Change listing data:
[Start of Attachment]

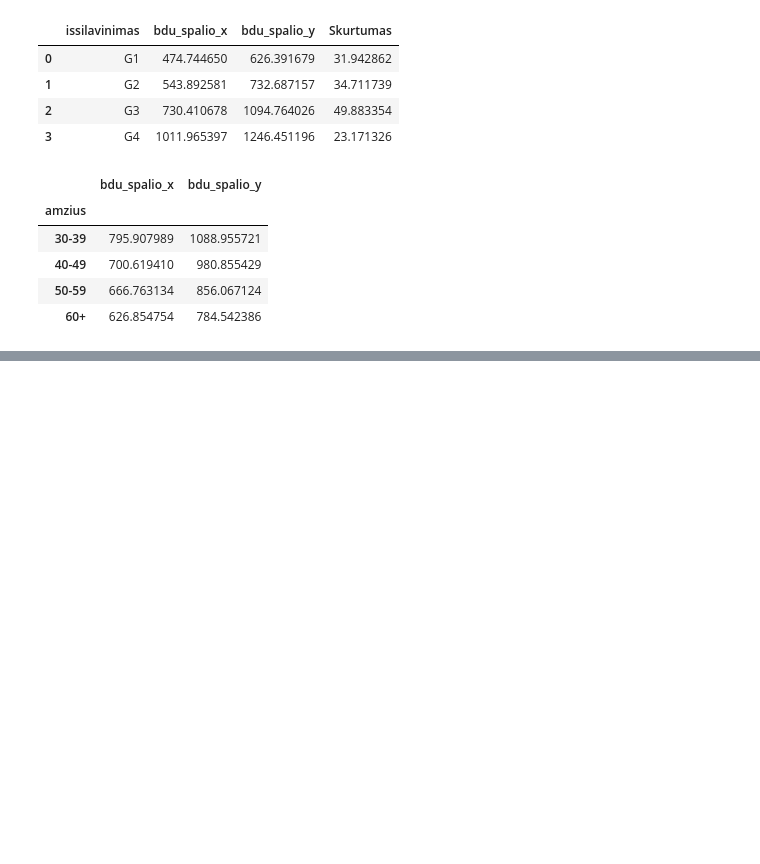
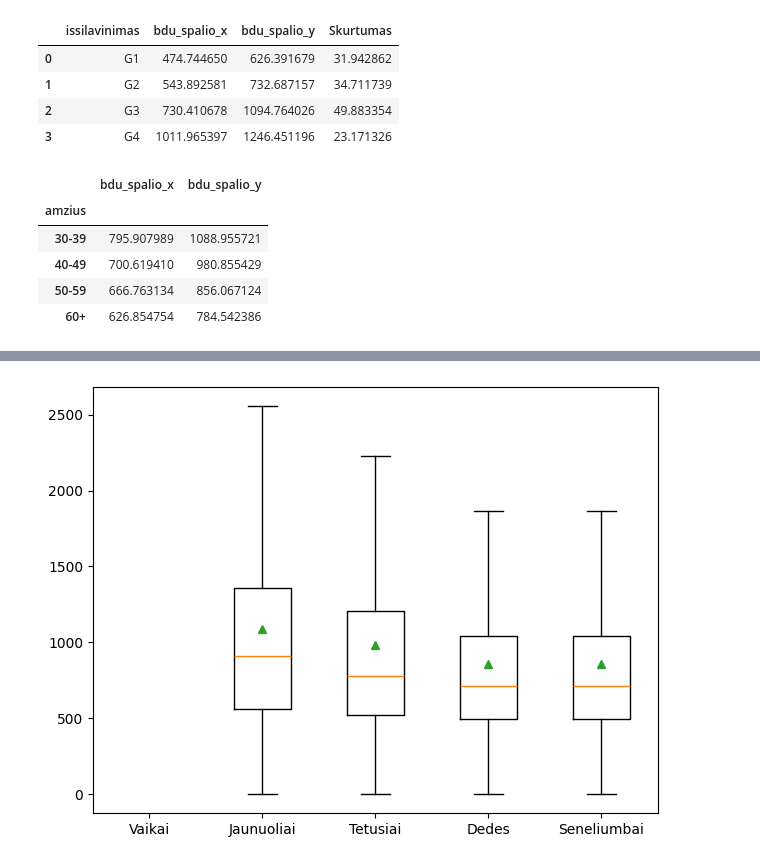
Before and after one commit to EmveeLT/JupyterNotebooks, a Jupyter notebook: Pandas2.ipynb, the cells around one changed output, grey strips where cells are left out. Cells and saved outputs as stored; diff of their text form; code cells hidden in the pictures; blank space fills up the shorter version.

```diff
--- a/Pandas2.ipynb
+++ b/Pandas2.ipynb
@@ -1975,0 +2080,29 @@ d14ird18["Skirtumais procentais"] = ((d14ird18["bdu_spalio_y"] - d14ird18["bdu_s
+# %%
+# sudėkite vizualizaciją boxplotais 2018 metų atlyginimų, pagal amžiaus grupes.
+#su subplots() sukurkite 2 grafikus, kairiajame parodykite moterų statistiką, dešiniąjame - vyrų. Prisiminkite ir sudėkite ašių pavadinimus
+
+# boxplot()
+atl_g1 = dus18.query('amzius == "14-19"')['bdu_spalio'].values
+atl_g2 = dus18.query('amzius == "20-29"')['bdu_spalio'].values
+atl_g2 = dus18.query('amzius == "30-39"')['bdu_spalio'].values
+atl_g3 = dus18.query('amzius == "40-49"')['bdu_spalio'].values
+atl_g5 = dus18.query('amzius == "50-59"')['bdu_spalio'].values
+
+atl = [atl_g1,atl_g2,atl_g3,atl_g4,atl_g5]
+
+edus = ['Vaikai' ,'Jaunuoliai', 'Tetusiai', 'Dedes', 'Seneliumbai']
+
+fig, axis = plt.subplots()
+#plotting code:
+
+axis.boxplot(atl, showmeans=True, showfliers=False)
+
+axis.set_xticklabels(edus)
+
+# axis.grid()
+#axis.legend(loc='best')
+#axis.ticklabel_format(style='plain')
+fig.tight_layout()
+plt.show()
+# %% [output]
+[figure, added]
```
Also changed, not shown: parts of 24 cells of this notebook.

[End of Attachment]

Task requirements: Across all the lines above, repeat the wording exactly and omit the pictures.

Response for this exercise:
Before and after one commit to EmveeLT/JupyterNotebooks, a Jupyter notebook: Pandas2.ipynb, the cells around one changed output, grey strips where cells are left out. Cells and saved outputs as stored; diff of their text form; code cells hidden in the pictures; blank space fills up the shorter version.

```diff
--- a/Pandas2.ipynb
+++ b/Pandas2.ipynb
@@ -1975,0 +2080,29 @@ d14ird18["Skirtumais procentais"] = ((d14ird18["bdu_spalio_y"] - d14ird18["bdu_s
+# %%
+# sudėkite vizualizaciją boxplotais 2018 metų atlyginimų, pagal amžiaus grupes.
+#su subplots() sukurkite 2 grafikus, kairiajame parodykite moterų statistiką, dešiniąjame - vyrų. Prisiminkite ir sudėkite ašių pavadinimus
+
+# boxplot()
+atl_g1 = dus18.query('amzius == "14-19"')['bdu_spalio'].values
+atl_g2 = dus18.query('amzius == "20-29"')['bdu_spalio'].values
+atl_g2 = dus18.query('amzius == "30-39"')['bdu_spalio'].values
+atl_g3 = dus18.query('amzius == "40-49"')['bdu_spalio'].values
+atl_g5 = dus18.query('amzius == "50-59"')['bdu_spalio'].values
+
+atl = [atl_g1,atl_g2,atl_g3,atl_g4,atl_g5]
+
+edus = ['Vaikai' ,'Jaunuoliai', 'Tetusiai', 'Dedes', 'Seneliumbai']
+
+fig, axis = plt.subplots()
+#plotting code:
+
+axis.boxplot(atl, showmeans=True, showfliers=False)
+
+axis.set_xticklabels(edus)
+
+# axis.grid()
+#axis.legend(loc='best')
+#axis.ticklabel_format(style='plain')
+fig.tight_layout()
+plt.show()
+# %% [output]
+[figure, added]
```
Also changed, not shown: parts of 24 cells of this notebook.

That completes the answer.